• _WHAT TO WORK ON_: Where does the string "datetime" appear in the listing below? Copy every line where it does.

[SUPPLIED ENTRIES]

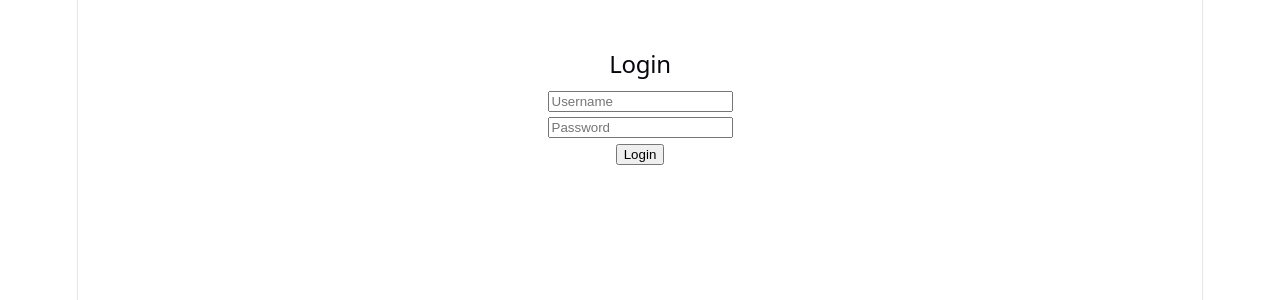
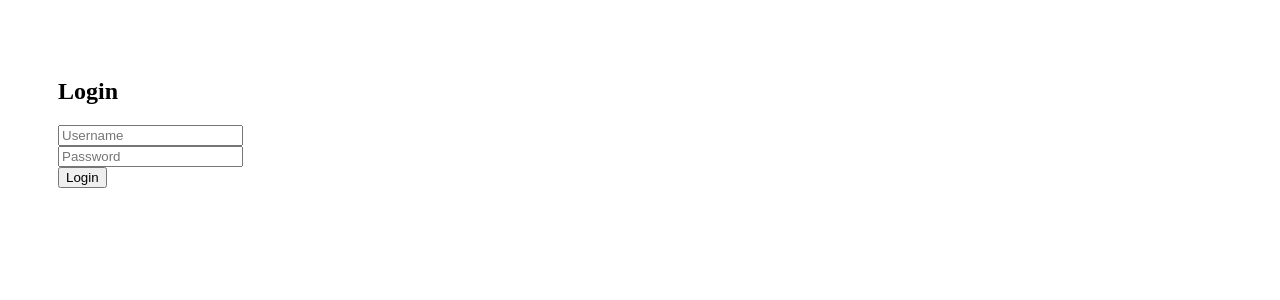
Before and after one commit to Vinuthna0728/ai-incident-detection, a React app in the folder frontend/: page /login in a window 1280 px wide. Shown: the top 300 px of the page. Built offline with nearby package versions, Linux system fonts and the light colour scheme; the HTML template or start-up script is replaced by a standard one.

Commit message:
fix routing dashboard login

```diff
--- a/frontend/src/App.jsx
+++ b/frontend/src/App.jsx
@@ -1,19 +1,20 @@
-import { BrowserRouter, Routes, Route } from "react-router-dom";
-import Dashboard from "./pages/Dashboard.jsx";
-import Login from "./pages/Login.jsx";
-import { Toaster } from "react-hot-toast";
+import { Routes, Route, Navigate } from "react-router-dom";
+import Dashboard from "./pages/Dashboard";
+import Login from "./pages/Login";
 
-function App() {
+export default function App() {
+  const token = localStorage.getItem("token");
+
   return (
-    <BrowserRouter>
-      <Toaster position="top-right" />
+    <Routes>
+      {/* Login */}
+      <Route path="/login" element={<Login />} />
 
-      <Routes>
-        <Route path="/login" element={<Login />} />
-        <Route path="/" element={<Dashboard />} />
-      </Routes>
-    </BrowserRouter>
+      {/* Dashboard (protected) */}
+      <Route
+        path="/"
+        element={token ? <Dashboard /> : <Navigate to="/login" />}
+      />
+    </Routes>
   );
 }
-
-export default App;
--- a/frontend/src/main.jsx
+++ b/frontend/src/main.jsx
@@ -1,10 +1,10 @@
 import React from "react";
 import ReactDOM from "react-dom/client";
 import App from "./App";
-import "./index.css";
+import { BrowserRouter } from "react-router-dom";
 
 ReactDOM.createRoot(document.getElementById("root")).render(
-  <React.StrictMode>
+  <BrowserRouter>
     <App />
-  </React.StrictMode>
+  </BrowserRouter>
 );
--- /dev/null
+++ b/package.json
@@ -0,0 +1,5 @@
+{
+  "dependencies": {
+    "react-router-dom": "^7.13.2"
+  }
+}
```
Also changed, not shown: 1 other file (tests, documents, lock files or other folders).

[/SUPPLIED ENTRIES]
[SUPPLIED ENTRIES]

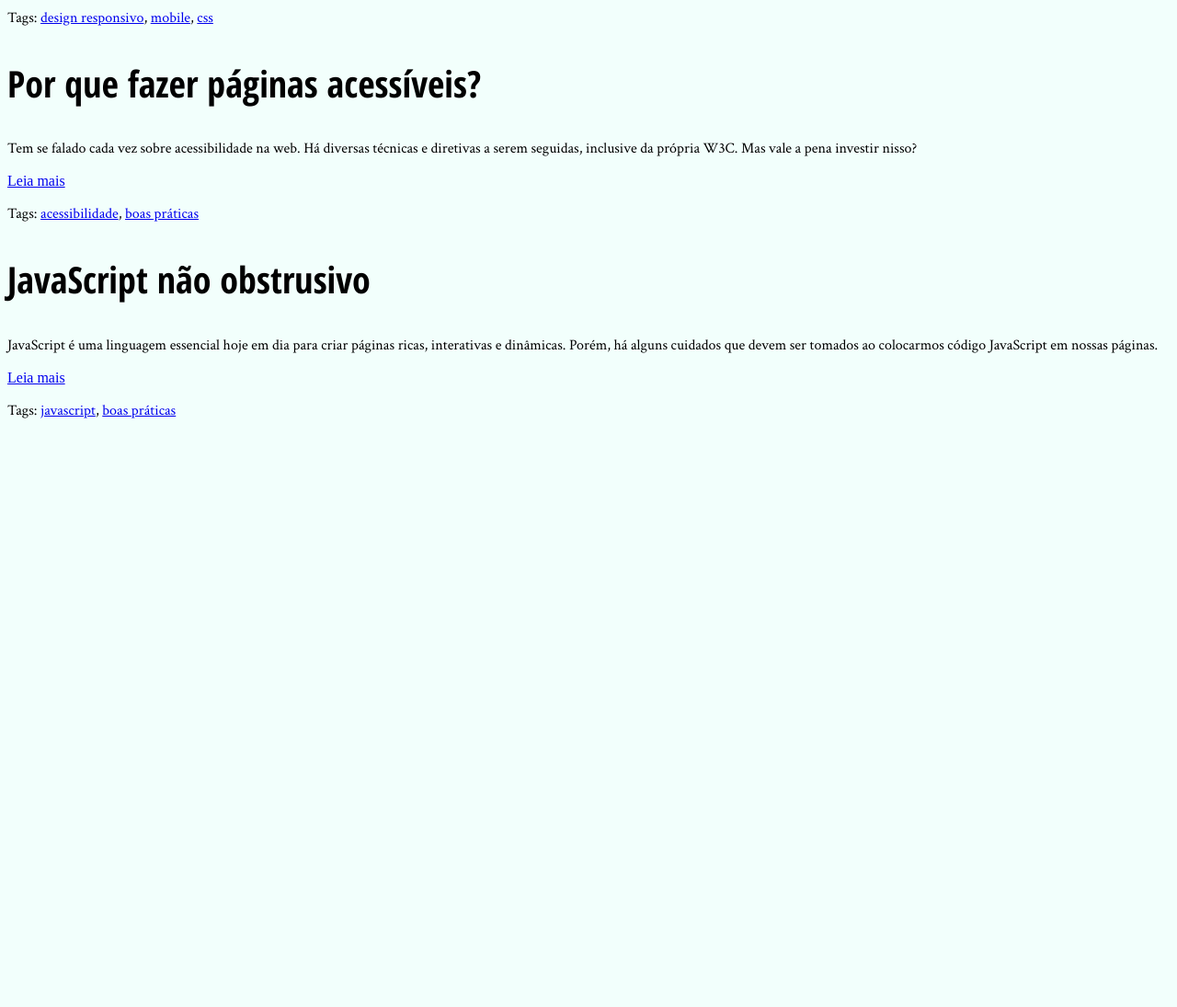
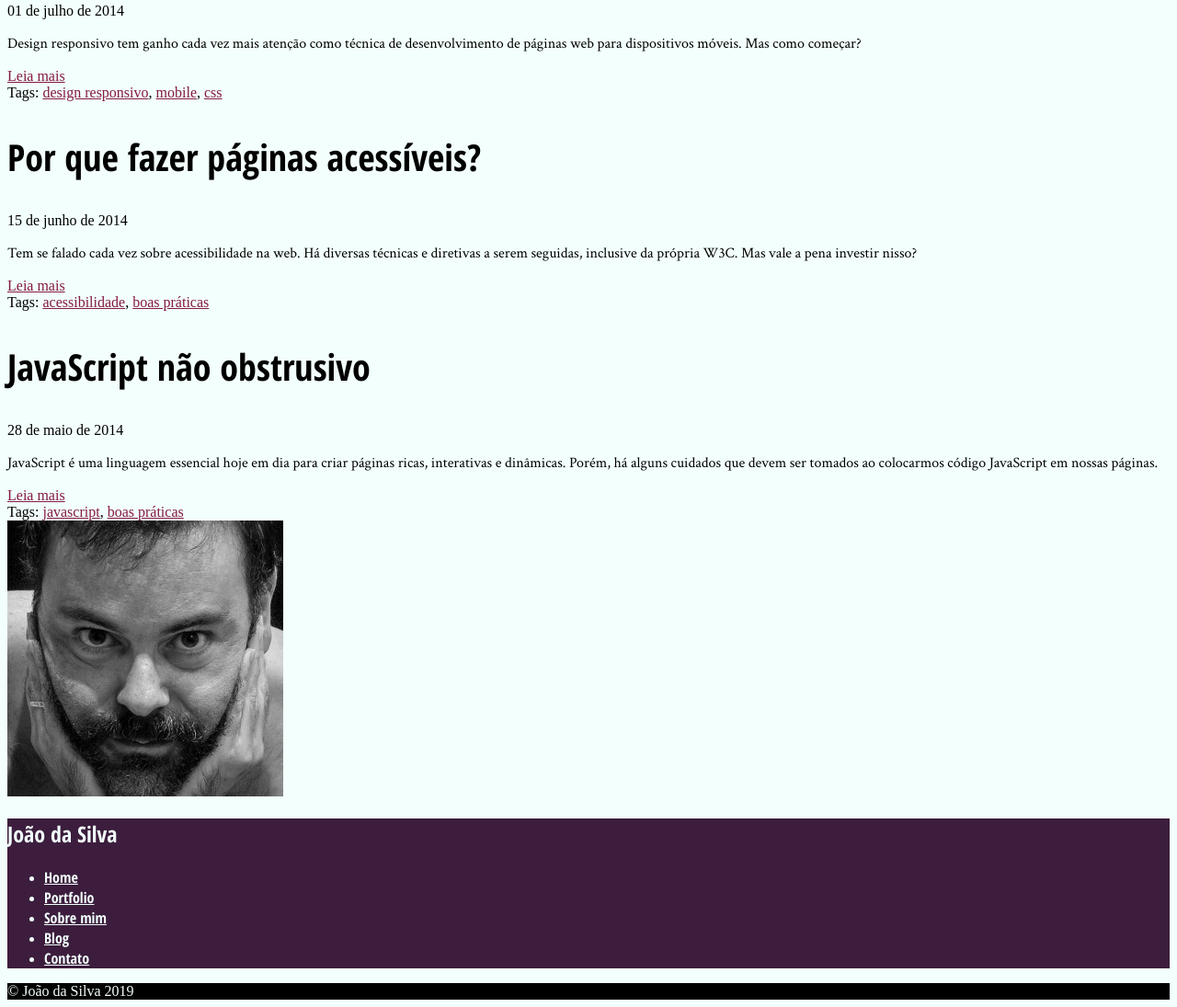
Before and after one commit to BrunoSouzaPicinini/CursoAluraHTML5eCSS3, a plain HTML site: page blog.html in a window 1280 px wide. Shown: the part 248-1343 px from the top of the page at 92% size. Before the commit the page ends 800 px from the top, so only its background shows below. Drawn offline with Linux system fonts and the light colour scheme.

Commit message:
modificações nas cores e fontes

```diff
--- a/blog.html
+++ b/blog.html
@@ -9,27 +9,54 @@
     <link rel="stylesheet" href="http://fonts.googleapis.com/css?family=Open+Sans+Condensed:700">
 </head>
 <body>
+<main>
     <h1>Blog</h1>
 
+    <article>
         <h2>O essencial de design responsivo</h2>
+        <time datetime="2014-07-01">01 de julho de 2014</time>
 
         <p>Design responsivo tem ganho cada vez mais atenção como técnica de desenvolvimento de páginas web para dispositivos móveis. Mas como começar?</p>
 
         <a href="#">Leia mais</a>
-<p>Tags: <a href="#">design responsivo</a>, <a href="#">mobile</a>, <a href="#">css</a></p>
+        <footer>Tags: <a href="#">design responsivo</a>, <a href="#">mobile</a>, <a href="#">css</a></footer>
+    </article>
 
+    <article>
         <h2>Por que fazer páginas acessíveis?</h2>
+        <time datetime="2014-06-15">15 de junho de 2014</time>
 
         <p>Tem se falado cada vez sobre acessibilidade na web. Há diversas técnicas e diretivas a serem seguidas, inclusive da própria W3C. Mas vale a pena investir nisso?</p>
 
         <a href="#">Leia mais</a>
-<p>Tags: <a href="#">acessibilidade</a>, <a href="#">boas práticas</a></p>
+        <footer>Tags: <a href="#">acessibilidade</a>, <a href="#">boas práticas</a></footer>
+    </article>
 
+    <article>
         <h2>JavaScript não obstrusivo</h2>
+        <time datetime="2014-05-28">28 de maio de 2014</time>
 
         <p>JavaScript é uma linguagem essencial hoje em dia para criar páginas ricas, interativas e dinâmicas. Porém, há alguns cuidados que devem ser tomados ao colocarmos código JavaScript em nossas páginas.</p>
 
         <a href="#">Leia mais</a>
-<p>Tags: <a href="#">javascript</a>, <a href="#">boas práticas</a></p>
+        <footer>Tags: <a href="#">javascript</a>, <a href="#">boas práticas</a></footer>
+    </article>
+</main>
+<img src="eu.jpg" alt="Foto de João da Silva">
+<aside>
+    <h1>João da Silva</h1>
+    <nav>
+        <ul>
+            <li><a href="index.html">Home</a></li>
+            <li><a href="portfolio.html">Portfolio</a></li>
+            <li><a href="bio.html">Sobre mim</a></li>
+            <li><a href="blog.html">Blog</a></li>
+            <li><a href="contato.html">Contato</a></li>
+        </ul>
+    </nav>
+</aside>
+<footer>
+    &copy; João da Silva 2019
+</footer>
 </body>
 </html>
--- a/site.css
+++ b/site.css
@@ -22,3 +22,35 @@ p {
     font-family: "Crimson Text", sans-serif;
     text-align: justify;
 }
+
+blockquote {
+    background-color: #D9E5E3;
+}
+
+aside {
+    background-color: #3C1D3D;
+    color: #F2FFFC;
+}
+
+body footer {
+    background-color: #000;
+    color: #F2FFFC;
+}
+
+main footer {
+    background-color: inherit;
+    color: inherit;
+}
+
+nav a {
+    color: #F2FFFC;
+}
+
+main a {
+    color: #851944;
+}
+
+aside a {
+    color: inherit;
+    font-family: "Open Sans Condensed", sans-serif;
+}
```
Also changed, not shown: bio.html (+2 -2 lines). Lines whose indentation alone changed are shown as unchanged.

[/SUPPLIED ENTRIES]

• _YOUR RESPONSE_:
+        <time datetime="2014-07-01">01 de julho de 2014</time>
+        <time datetime="2014-06-15">15 de junho de 2014</time>
+        <time datetime="2014-05-28">28 de maio de 2014</time>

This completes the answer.